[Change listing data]
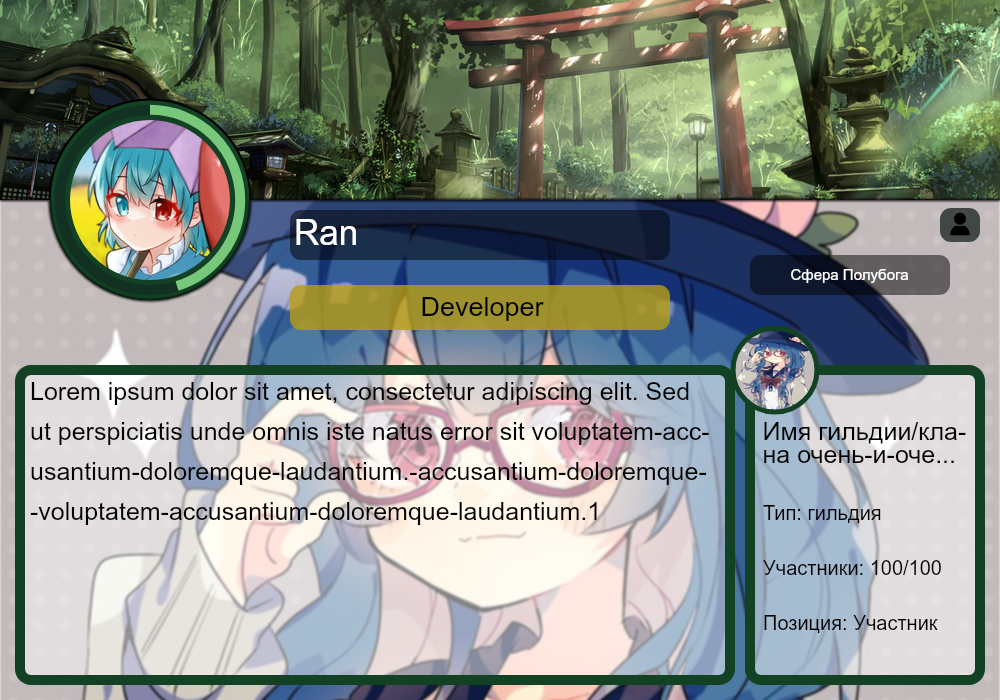
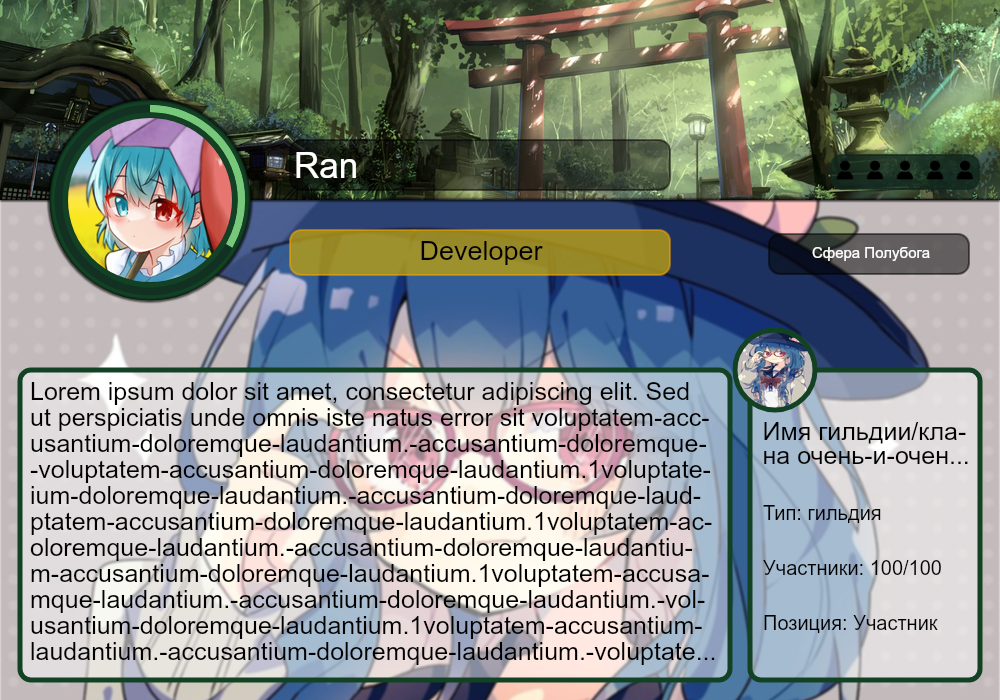
Изменения (ну около финальная версия. main функцию я уберу позже) Поправила свою опечатку в globalAlpha Реализовала новые методы: drawGuildIcon, drawBadge, #badgeDraw Поправила установку блюра в методе #drawBlock Были созданы новые интерфейсы и типы:  DrawBadgeOptinalOptions, DrawBadgeOptions, DrawG

Changed region(s): [[0.0, 0.15, 0.992, 1.0], [0.837, 0.21, 0.992, 0.27]]

diff --git a/abyss/src/img.ts b/abyss/src/img.ts
@@ -158,7 +158,7 @@ class Profile {
     if (lineBorder?.off !== true) {
       setStyle(lineBorder?.color, `stroke`, `black`);
       ctx.lineWidth = lineBorder?.lineWidth ?? 2;
-      ctx.globalAlpha = lineBorder?.globalAplha ?? 1;
+      ctx.globalAlpha = lineBorder?.globalAlpha ?? 1;
 
       if (lineBorderBlur?.both !== undefined || lineBorderBlur?.top !== undefined) ctx.filter = `blur(${(lineBorderBlur.both ?? lineBorderBlur.top) ?? 0.8}px)`;
       
@@ -178,6 +178,112 @@ class Profile {
     }
 
     return this;
+  }
+
+  drawGuildIcon(options: DrawGuildIconOptions): Profile {
+    const ctx = this.ctx;
+    const { x1, x2, y1, y2, r, borderLineWidth = 5, borderColor = `#124124`, icon, globalAlpha, offBorder = false, w, h } = options;
+    const isImage = icon instanceof Image;
+
+    ctx.save();
+    ctx.beginPath();
+    ctx.arc(x1, y1, r, 0, Math.PI * 2);
+    ctx.clip();
+
+    ctx.globalAlpha = globalAlpha ? typeof globalAlpha === `number` ? globalAlpha : `icon` in globalAlpha ? globalAlpha.icon ?? 1 : 1 : 1;
+
+    if (isImage) {
+      ctx.drawImage(icon, x2, y2, w, h);
+    } else {
+      if (typeof icon === `string`) ctx.fillStyle = icon;
+      else this.#setGradient(icon);
+    
+      ctx.fill();
+    }    
+    ctx.closePath();
+    ctx.restore();
+    ctx.beginPath();
+    ctx.lineWidth = borderLineWidth;
+    
+    if (typeof globalAlpha !== `number` && globalAlpha !== undefined && `border` in globalAlpha) ctx.globalAlpha = globalAlpha.border ?? 1;
+
+    if (typeof borderColor === `string`) ctx.strokeStyle = borderColor;
+    else if (borderColor !== undefined) this.#setGradient(borderColor);
+
+    if (offBorder !== true) {
+      ctx.arc(x1, y1, r, 0, Math.PI * 2);
+      ctx.stroke();
+    }
+
+    ctx.closePath();
+    
+    return this;
+  }
+
+  drawBadge(args: DrawBadgeOptions, options: DrawBadgeOptinalOptions): Profile;
+  drawBadge(args: DrawBadgeOptions[], options: DrawBadgeOptinalOptions): Profile;
+  drawBadge(args: DrawBadgeOptions | DrawBadgeOptions[], options: DrawBadgeOptinalOptions): Profile {
+    if (Array.isArray(args) && args.length > 0) {
+      //let lastX = x;
+      if (args.length === 1) {
+        this.#badgeDraw(args[0], options);
+        return this;
+      }
+
+      const sortBadges = args.sort((a, b) => (a?.priority ?? 1) - (b?.priority ?? 0));
+      const badges: typeof sortBadges = [];
+
+      let x = 0;
+      let y = 0;
+      for (let i = 0; i < args.length; i++) {
+        delete sortBadges[i].priority;
+        const bg = sortBadges[i];
+        const prewBG = sortBadges[i - 1];
+        console.log(sortBadges[i], sortBadges[i - 1]);
+        if (i === 0) {
+          x = bg.x ?? 0;
+          y = bg.y ?? 0;
+
+          badges.push({ x, y, ...bg});
+
+          continue;
+        }
+
+        x += (prewBG.x ?? 0) - (bg.space ?? 10) - (bg.w ?? 20) - (bg.x ?? 0);
+        y = (prewBG.y ?? 0) + (bg.y ?? 0);
+        console.log(prewBG.x, prewBG.y);
+        const result = { x, y };
+        badges.push({ ...bg, ...result });
+      }
+
+      badges.forEach((val, i) => this.#badgeDraw(val, options, i, badges.length, badges));
+    } else if (!Array.isArray(args)) this.#badgeDraw(args, options);
+    
+
+    return this;
+  }
+
+  #badgeDraw(args: DrawBadgeOptions, options: DrawBadgeOptinalOptions, ind: number = 0, length: number = 0, arr?: DrawBadgeOptions[]) {
+    const ctx = this.ctx;
+    const { x, y, bgR = 11, bgH = 34, bgW = 28, bgColor = `#10271d`, offStroke = false, bgLineWidth = 2, globalAlpha = { fill: 0.8, stroke: 0.7 }, blur, bgFill = `full` } = options; 
+    const { w = 20, h = 20, badge, space = 9 } = args;
+    const BGw = ind === 0 && bgFill === `full` && length > 0 ? arr !== undefined && arr.length > 0 ? Math.abs(arr[length - 1].x ?? bgW) + bgW : bgW : bgW;
+    const BGx = bgFill === `unique` && arr !== undefined ? (arr[ind].x ?? x) - BGw + space : x; 
+    
+    if (ind === 0 && bgFill === `full` || bgFill === `unique`) this.drawBlocks({ x: BGx, y, w: BGw, h: bgH, r: bgR, color: bgColor, strokeLineWidth: bgLineWidth, drawType: offStroke ? "fill" : "both", globalAlpha, blurOptions: blur, x_position: `right` });
+
+    ctx.save();
+    ctx.beginPath();
+
+    ctx.translate(955, 160);
+    
+    if (args.blur !== undefined) ctx.filter = `blur(${args.blur}px)`;
+    if (args.globalAlpha !== undefined) ctx.globalAlpha = args.globalAlpha; 
+    
+    ctx.drawImage(badge, args.x ?? 0, args.y ?? 0, w, h);
+    ctx.closePath();
+    ctx.restore();
+    
   }
 
   drawBlocks(options: DrawBlocksOptions): Profile;
@@ -227,7 +333,7 @@ class Profile {
       bioFull: defaultBioOptions,
       bioCenter: { x_position: `center`, ...defaultBioOptions},
       badge: { x_position: `right`, color: { fill: `#091711`, stroke: `black` }, globalAlpha: { fill: 0.7, stroke: 0.5 }, drawType: "both", strokeLineWidth: 2 },
-      guild: { drawType: `both`, globalAlpha: { fill: 0.5 }, color: { fill: `white`, stroke: `#124124` } }
+      guild: { drawType: `both`, globalAlpha: { fill: 0.5 }, color: { fill: `white`, stroke: `#124124` }, strokeLineWidth: 5 },
     };
     const templateNames: string[] = [];
     const templates: TemplateBlocksOptions[] = Object.entries(options)
@@ -430,7 +536,7 @@ class Profile {
   drawTemplateText(args: TemplateTextOptions): Profile {
     const text = ``;
     const iconShift = 40;
-    const defaultBio = { dynamicOptions: { dynamic: true,  dynamicCorrector: 1, isClip: true,  lineSpacing: 12, lines: 10 }, fontOptions: { size: 25 } };
+    const defaultBio = { dynamicOptions: { dynamic: true,  dynamicCorrector: 1, isClip: true,  lineSpacing: 12, lines: 10 }, fontOptions: { size: 25, color: `black` } };
     const templateText: TemplateTextOptions = {
       username: { x1: 294, x2: 670, y: 178, dynamicOptions: { dynamic: true }, fontOptions: { color: `white`, size: 35 }, text },
       level: { x1: 772, x2: 970, y: 258, textDirect: `center`, dynamicOptions: { dynamic: true, dynamicCorrector: -2, lines: 0 }, fontOptions: { size: 15, color: `white` }, text },
@@ -439,7 +545,7 @@ class Profile {
       bioFull: { x1: 30, x2: 970, y: 400, text, ...defaultBio },
       bioCenter: { x1: 210, x2: 787, y: 400, text, ...defaultBio },
       guild: {
-        guildName: { x1: 762.5, x2: 970, y: 400, dynamicOptions: { dynamic: true, isClip: true, lines: 1, lineSpacing: 9 }, fontOptions: { size: 25 }, text, iconShift },
+        guildName: { x1: 762.5, x2: 970, y: 400, dynamicOptions: { dynamic: true, isClip: true, lines: 1, lineSpacing: 2 }, fontOptions: { size: 25 }, text, iconShift },
         guildType: { x1: 763, x2: 965, y: 480, dynamicOptions: { dynamic: true }, fontOptions: { size: 20 }, text, iconShift }, 
         members: { x1: 763, x2: 965, y: 535, dynamicOptions: { dynamic: true }, fontOptions: { size: 20 }, text, iconShift },
         perms: { x1: 763, x2: 965, y: 590, dynamicOptions: { dynamic: true }, fontOptions: { size: 20 }, text, iconShift },
@@ -625,12 +731,12 @@ class Profile {
 
     if (typeof globalAlpha === `number`) ctx.globalAlpha = globalAlpha;
 
-    ctx.filter = `blur(${blurOptions !== undefined && `fill` in blurOptions ? blurOptions.fill : 0}px)`;
+    ctx.filter = `blur(${typeof blurOptions === `object` && `fill` in blurOptions ? blurOptions.fill : typeof blurOptions === `number` ? blurOptions : 0}px)`;
     
     if (typeof globalAlpha === `object` && globalAlpha?.fill !== undefined) ctx.globalAlpha = globalAlpha.fill;
     if (drawType === `fill` || drawType === `both`) ctx.fill();
       
-    ctx.filter = `blur(${blurOptions !== undefined && `stroke` in blurOptions ? blurOptions.stroke : 0}px)`;
+    ctx.filter = `blur(${typeof blurOptions === `object` && `stroke` in blurOptions ? blurOptions.stroke : typeof blurOptions === `number` ? blurOptions : 0}px)`;
     ctx.globalAlpha = typeof globalAlpha === `object` && globalAlpha?.stroke !== undefined ? globalAlpha.stroke : typeof globalAlpha === `number` ? globalAlpha : 1;
     
     if (drawType === `stroke` || drawType === `both`) ctx.stroke(); 
@@ -1324,13 +1430,12 @@ const someTest: () => Promise<void> = async () => {
     .drawBlocks([{ 
       x: 290, y: 140, w: 380, h: 50, r: 11, globalAlpha: 0.5, color: "black", drawType: `both`, strokeLineWidth: 2 }, 
     { x: 290, y: 230, w: 380, h: 45, r: 11, color: { fill: `#b89e14`, stroke: `orange`}, globalAlpha: { fill: 0.8, stroke: 0.5 }, drawType: `both`, strokeLineWidth: 2 },  
-    { x: 0, y: 370, w: 600, h: 310, r: 11, x_position: `center`, color: { fill: `white`, stroke: `#124124` }, globalAlpha: { fill: 0.5 }, drawType: `both`, strokeLineWidth: 5 },  //x: 20, y: 370, w: 710, h: 310
+    /*{ x: 0, y: 370, w: 600, h: 310, r: 11, x_position: `center`, color: { fill: `white`, stroke: `#124124` }, globalAlpha: { fill: 0.5 }, drawType: `both`, strokeLineWidth: 5 },*/  //x: 20, y: 370, w: 710, h: 310
     /*{ x: 750, y: 370, w: 230, h: 310, r: 11, drawType: `both`, globalAlpha: { fill: 0.5 }, color: { fill: `white`, stroke: `#124124` } }, */ //710, full = w: 960
     { x: -30, y: 234, w: 200, h: 40, r: 11, globalAlpha: 0.5, color: "black", x_position: `right`, drawType: "both", strokeLineWidth: 2 }, 
-    { x: -20, y: 155, w: 40, h: 34, r: 11, x_position: `right`, color: { fill: `#091711`, stroke: `black` }, globalAlpha: { fill: 0.7, stroke: 0.5 }, drawType: "both", strokeLineWidth: 2 }])
+    /*{ x: -20, y: 155, w: 40, h: 34, r: 11, x_position: `right`, color: { fill: `#091711`, stroke: `black` }, globalAlpha: { fill: 0.7, stroke: 0.5 }, drawType: "both", strokeLineWidth: 2 }*/])
     .drawTexts([
       //Bio текст. x1: 30, x2: 710, full = x2: 970,
-      { text: `Lorem ipsum dolor sit amet, consectetur adipiscing elit. Sed ut perspiciatis unde omnis iste natus error sit voluptatem-accusantium-doloremque-laudantium.-accusantium-doloremque-laudantium.-voluptatem-accusantium-doloremque-laudantium.1voluptatem-accusantium-doloremque-laudantium.-accusantium-doloremque-laudantium.-voluptatem-accusantium-doloremque-laudantium.1voluptatem-accusantium-doloremque-laudantium.-accusantium-doloremque-laudantium.-voluptatem-accusantium-doloremque-laudantium.1voluptatem-accusantium-doloremque-laudantium.-accusantium-doloremque-laudantium.-voluptatem-accusantium-doloremque-laudantium.1voluptatem-accusantium-doloremque-laudantium.-accusantium-doloremque-laudantium.-voluptatem-accusantium-doloremque-laudantium.1`, x1: 210, x2: 787, y: 400, dynamicOptions: { dynamic: true,  dynamicCorrector: 1, isClip: true,  lineSpacing: 17, lines: 10 }, fontOptions: { size: 25 } }, 
       //Никнейм
       { text: `Ran`, x1: 294, x2: 670, y: 178, dynamicOptions: { dynamic: true }, fontOptions: { color: `white`, size: 35 } },
       //титул
@@ -1346,13 +1451,75 @@ const someTest: () => Promise<void> = async () => {
       //уровень
       { text: `Сфера Полубога`, x1: 772, x2: 970, y: 258, textDirect: `center`, dynamicOptions: { dynamic: true, dynamicCorrector: -2, lines: 0 }, fontOptions: { size: 15, color: `white` } },
     ])
-    .drawTemplateText({ bioCenter: { text: `Lorem ipsum dolor sit amet, consectetur adipiscing elit. Sed ut perspiciatis unde omnis iste natus error sit voluptatem-accusantium-doloremque-laudantium.-accusantium-doloremque-laudantium.-voluptatem-accusantium-doloremque-laudantium.1voluptatem-accusantium-doloremque-laudantium.-accusantium-doloremque-laudantium.-voluptatem-accusantium-doloremque-laudantium.1voluptatem-accusantium-doloremque-laudantium.-accusantium-doloremque-laudantium.-voluptatem-accusantium-doloremque-laudantium.1voluptatem-accusantium-doloremque-laudantium.-accusantium-doloremque-laudantium.-voluptatem-accusantium-doloremque-laudantium.1voluptatem-accusantium-doloremque-laudantium.-accusantium-doloremque-laudantium.-voluptatem-accusantium-doloremque-laudantium.1` } })
+    .drawTemplateBlock({
+      bio: {},
+      guild: {}
+    })
+    .drawGuildIcon({ x1: 775, y1: 370, r: 40, x2: 735, y2: 330, w: 80, h: 80, icon: guildIcon })
+    /**
+     *  ctx.arc(775, 370, 40, 0, Math.PI * 2);
+        ctx.fillStyle = `grey`;
+        //ctx.fill();
+        ctx.clip();
+        ctx.drawImage(guildIcon, 735, 330, 80, 80);
+     */
+    .drawTemplateText({ 
+      bio: { 
+        text: `Lorem ipsum dolor sit amet, consectetur adipiscing elit. Sed ut perspiciatis unde omnis iste natus error sit voluptatem-accusantium-doloremque-laudantium.-accusantium-doloremque-laudantium.-voluptatem-accusantium-doloremque-laudantium.1voluptatem-accusantium-doloremque-laudantium.-accusantium-doloremque-laudantium.-voluptatem-accusantium-doloremque-laudantium.1voluptatem-accusantium-doloremque-laudantium.-accusantium-doloremque-laudantium.-voluptatem-accusantium-doloremque-laudantium.1voluptatem-accusantium-doloremque-laudantium.-accusantium-doloremque-laudantium.-voluptatem-accusantium-doloremque-laudantium.1voluptatem-accusantium-doloremque-laudantium.-accusantium-doloremque-laudantium.-voluptatem-accusantium-doloremque-laudantium.1` 
+      },
+      guild: {
+        guildName: { text: `Имя гильдии/клана очень-и-очень большое` },
+        guildType: { text: `Тип: гильдия` },
+        members: { text: `Участники: 100/100` },
+        perms: { text: `Позиция: Участник` },
+        guildIcon: true
+      }
+    })
+    .drawBadge( [{ badge: icon }, { badge: icon }, { badge: icon }, { badge: icon }, { badge: icon }], { x: -20, y: 155 })
 
   //full = x: 780, w: 200, one = w: 40, x: 940 - координаты под "значки"
   sharp(test.render()).toFile(`./abyss/res.png`);
 };
 
 someTest();
+
+interface DrawBadgeOptinalOptions extends X_And_Y  {
+  bgColor?: StringOrGradient | FillOrStrokeOption<string>;
+  bgW?: number; //ширина блока для значков
+  bgH?: number; //высота блока для значков
+  bgR?: number; //скругление углов
+  bgLineWidth?: number;
+  offStroke?: boolean;
+  globalAlpha?: number | FillOrStrokeOption;
+  blur?: number | FillOrStrokeOption;
+  bgFill?: "full" | "unique" | "none"; //влияет только при наличии массива
+}
+
+interface DrawBadgeOptions extends Partial<X_And_Y> {
+  space?: number; //отступ между значками
+  badge: Image; //то, что будет загружаться
+  w?: number; //ширина значка. w + space = отступ между значками
+  h?: number; //высота значка. Если не указано, то h = w
+  globalAlpha?: number; //прозрачность. Не знаю - надо или нет. Но пусть будет
+  blur?: number; //размытие. Так-же не знаю. Потом увижу
+  priority?: number; //как размещать их. 0 - выший приоритет. Если нет - будет по их расположению в массиве. Если это не массив - оно не будет иметь влияния. Просто не стакайте их на одном месте хд
+}
+
+interface DrawGuildIconOptions {
+  x1: number;
+  x2: number;
+  y1: number;
+  y2: number;
+  w: number;
+  h: number;
+  r: number;
+  borderLineWidth?: number;
+  borderColor?: StringOrGradient;
+  icon: Image | StringOrGradient;
+  globalAlpha?: number | BorderOrIcon;
+  blurOptions?: number | BorderOrIcon;
+  offBorder?: boolean;
+}
 
 interface TemplateTextOptions {
   username?: TemplateText; 
@@ -1400,11 +1567,11 @@ interface PriorityOption {
 }
 
 interface BaseDrawBlocksOptions {
-  color?: string | ColorDrawType | GradientOptions; 
-  globalAlpha?: number | ColorDrawType<number>;
+  color?: string | FillOrStrokeOption<string> | GradientOptions; 
+  globalAlpha?: number | FillOrStrokeOption;
   drawType?: TypeDrawImageOrColor | "both";
   strokeLineWidth?: number; 
-  blurOptions?: ColorDrawType<number>;
+  blurOptions?: number | FillOrStrokeOption;
   name?: string;
 }
 
@@ -1439,7 +1606,7 @@ interface LineBorderOptions extends BorderOptions, Partial<X_And_Y> {
     top?: number, 
     bottom?: number; 
   };
-  globalAplha?: number;
+  globalAlpha?: number;
   radius?: number;
 }
 
@@ -1488,7 +1655,7 @@ interface TextFormatterOptions {
 
 interface DrawBGDrawTypeColor {
   draw: "color";
-  color?: ColorOptions;
+  color?: FillOrStrokeOption<string>;
   gradient?: GradientOptions;
   typeDraw?: DrawBGType;
   drawPriority?: TypeDrawImageOrColor;
@@ -1566,11 +1733,6 @@ interface X_And_Y {
   y: number;
 }
 
-interface ColorOptions {
-  fill?: string;
-  stroke?: string;
-}
-
 interface BlurOptions {
   banner?: number;
   bottom?: number;
@@ -1622,20 +1784,6 @@ interface DrawDynamicOptions {
   lineSpacing?: number;
 }
 
-interface DrawImageOptions {
-  image?: Image;
-  x1?: number;
-  y1?: number;
-  x2?: number;
-  y2?: number;
-  radiusX?: number;
-  radiusY?: number;
-  radiusA?: number;
-  isScale?: boolean;
-  type?: "bg" | "xpBar" | "avatar";
-  otherOptions?: ExpBarOptions;
-}
-
 interface GradientOptions {
   type?: "linear" | "radial";
   colorType?: TypeDrawImageOrColor | "both";
@@ -1665,19 +1813,8 @@ interface RadialGradientOptions {
   r1: number;
 }
 
-interface ExpBarOptions {
-  xp: number;
-  xpMax: number;
-  lineWidth?: number;
-  color?: CanvasColorOptions;
-}
-
 interface DrawTextsBase {
   dynamicOptions?: DynamicOptionDrawsText[];
-}
-
-interface DrawImagesBase {
-  dynamicOptions?: DynamicOptionsDrawImages[];
 }
 
 interface StaticOptions {
@@ -1694,10 +1831,6 @@ interface DynamicOptions {
 
 interface UpdateDynamicDrawText {
   update: Partial<DrawTextOptions>;
-}
-  
-interface UpdateDynamicDrawImages {
-  update: Partial<DrawImageOptions>;
 }
 
 interface TemplateType {
@@ -1728,6 +1861,12 @@ interface TemplatePositionType {
   height: number; 
 }
 
+type FillOrStrokeOption<T = number, K = T> = { fill?: T; stroke?: K };
+
+type BorderOrIcon<T = number, K = T> = { border?: T; icon?: K; };
+
+type StringOrGradient = string | GradientOptions;
+
 type TemplateText = TextBase & Partial<DrawTextOptions> & PriorityOption;
 
 type TemplateBlock = BaseDrawBlocksOptions & PriorityOption;
@@ -1735,10 +1874,6 @@ type TemplateBlock = BaseDrawBlocksOptions & PriorityOption;
 type CanvasColorOptions = string | CanvasGradient | CanvasPattern;
 
 type DynamicOptionDrawsText = DynamicOptions & UpdateDynamicDrawText;
-
-type DynamicOptionsDrawImages = DynamicOptions & UpdateDynamicDrawImages;
-
-type DrawImagesOptions = DrawImagesBase & StaticOptions;
 
 type DrawTextsOption = DrawTextsBase & StaticOptions;
 
@@ -1753,8 +1888,6 @@ type DrawBGType = "rect" | "arc";
 type TypeDrawImageOrColor = "fill" | "stroke";
 
 type StringNumber = string | number;
-
-type ColorDrawType<T extends StringNumber = string, K extends StringNumber = T> = { fill?: T; stroke?: K;}
 
 type RenderType = "image/png" | "image/jpeg";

WORK REQUIRED:
Find how many lines of the records hold the string "guildName", then give that number by itself.

COMPLETED TASK:
3